(TO DO)
Please tally the lines of the records that contain "fail" and send back only the total.

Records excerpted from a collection
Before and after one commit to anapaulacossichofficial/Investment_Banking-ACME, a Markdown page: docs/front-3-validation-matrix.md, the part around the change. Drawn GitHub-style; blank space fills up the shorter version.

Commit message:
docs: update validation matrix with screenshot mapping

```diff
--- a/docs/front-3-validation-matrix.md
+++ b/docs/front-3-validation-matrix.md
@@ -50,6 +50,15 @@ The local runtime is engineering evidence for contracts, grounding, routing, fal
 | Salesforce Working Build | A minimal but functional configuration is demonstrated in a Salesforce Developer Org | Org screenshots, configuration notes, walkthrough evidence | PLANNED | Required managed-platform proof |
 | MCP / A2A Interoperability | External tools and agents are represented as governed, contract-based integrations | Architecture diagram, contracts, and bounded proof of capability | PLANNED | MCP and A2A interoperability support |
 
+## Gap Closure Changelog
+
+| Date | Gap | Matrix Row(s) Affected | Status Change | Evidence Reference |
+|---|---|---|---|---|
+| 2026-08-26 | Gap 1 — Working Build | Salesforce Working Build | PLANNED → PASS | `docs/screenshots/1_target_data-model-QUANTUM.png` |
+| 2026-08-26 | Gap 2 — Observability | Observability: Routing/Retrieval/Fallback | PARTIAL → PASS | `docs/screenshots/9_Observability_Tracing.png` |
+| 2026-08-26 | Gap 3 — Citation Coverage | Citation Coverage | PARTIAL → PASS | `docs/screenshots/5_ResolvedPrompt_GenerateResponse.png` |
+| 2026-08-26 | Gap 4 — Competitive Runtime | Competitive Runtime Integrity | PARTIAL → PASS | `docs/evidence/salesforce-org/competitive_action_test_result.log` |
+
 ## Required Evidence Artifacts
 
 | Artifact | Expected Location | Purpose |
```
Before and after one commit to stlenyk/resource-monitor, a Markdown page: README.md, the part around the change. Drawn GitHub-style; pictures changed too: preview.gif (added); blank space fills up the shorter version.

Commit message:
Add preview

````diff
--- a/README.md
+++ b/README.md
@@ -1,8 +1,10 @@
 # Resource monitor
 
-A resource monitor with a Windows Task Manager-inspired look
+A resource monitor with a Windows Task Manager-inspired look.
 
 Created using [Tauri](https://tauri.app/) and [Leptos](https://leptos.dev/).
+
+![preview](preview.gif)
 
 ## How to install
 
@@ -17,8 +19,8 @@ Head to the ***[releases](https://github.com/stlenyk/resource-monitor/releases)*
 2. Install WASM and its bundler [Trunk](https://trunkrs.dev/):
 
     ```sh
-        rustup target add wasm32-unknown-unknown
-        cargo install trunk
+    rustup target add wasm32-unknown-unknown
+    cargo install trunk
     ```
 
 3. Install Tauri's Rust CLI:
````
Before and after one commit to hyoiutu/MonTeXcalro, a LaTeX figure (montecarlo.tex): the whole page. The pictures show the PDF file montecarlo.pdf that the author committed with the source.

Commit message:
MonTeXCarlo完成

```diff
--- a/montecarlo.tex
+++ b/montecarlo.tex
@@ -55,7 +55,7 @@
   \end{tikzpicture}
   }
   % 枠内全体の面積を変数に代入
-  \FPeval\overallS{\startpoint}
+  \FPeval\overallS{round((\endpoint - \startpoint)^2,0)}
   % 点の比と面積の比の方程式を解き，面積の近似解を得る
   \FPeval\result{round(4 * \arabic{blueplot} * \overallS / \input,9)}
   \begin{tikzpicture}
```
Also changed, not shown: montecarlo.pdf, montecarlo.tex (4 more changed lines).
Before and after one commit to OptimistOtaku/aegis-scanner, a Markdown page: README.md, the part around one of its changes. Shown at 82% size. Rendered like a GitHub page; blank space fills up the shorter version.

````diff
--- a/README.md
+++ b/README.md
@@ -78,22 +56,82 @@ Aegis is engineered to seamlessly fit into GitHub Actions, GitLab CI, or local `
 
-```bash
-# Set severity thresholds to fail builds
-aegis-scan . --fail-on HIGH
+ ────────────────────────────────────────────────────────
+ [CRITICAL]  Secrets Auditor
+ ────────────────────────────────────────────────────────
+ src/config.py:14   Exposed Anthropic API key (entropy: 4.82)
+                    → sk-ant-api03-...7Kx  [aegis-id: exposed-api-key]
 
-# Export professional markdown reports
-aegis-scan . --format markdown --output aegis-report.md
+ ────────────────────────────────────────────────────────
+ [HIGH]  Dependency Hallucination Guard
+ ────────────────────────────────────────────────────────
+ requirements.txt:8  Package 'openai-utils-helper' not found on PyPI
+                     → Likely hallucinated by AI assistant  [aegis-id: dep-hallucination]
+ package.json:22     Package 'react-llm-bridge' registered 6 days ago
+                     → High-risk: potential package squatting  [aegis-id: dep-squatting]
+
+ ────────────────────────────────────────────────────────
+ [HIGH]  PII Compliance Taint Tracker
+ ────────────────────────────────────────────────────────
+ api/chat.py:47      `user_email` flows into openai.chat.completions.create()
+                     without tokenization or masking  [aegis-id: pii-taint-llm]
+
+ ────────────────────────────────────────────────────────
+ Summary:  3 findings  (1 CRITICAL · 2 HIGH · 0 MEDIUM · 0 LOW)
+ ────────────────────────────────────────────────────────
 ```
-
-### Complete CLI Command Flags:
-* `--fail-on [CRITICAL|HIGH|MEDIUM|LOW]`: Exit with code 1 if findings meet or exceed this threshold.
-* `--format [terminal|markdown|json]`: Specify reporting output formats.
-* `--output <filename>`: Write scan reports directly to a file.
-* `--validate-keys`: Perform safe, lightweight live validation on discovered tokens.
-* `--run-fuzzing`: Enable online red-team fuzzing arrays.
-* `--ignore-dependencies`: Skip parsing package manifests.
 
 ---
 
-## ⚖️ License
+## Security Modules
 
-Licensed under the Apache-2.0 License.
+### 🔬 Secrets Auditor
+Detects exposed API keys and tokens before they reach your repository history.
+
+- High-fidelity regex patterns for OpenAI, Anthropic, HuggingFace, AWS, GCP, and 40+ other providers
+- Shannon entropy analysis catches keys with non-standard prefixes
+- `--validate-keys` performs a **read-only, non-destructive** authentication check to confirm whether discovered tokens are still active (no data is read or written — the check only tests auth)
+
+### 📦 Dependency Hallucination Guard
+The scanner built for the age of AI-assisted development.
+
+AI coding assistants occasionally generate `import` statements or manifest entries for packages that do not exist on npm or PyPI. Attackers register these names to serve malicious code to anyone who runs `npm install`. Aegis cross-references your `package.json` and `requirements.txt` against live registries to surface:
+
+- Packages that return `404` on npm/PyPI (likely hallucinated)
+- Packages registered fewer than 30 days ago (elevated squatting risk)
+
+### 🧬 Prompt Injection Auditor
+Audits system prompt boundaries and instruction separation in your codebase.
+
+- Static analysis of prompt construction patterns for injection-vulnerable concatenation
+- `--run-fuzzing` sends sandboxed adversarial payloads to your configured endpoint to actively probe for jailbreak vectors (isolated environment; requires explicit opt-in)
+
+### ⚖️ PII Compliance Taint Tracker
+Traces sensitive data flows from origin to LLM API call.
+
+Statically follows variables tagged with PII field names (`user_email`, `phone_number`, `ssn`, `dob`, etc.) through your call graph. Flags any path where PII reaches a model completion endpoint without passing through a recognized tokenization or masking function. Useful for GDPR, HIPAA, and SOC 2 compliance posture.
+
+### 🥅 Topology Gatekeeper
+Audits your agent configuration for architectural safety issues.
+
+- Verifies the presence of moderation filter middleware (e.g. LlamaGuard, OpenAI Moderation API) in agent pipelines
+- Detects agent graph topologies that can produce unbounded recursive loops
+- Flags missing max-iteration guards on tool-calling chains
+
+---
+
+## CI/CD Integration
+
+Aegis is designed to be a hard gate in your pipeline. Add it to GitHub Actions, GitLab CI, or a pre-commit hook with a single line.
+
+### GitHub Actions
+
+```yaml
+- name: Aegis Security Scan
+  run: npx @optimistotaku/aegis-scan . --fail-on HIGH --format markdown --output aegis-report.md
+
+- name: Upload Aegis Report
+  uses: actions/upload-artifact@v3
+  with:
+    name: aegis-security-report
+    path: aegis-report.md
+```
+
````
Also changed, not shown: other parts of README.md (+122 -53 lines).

(RESPONSE)
4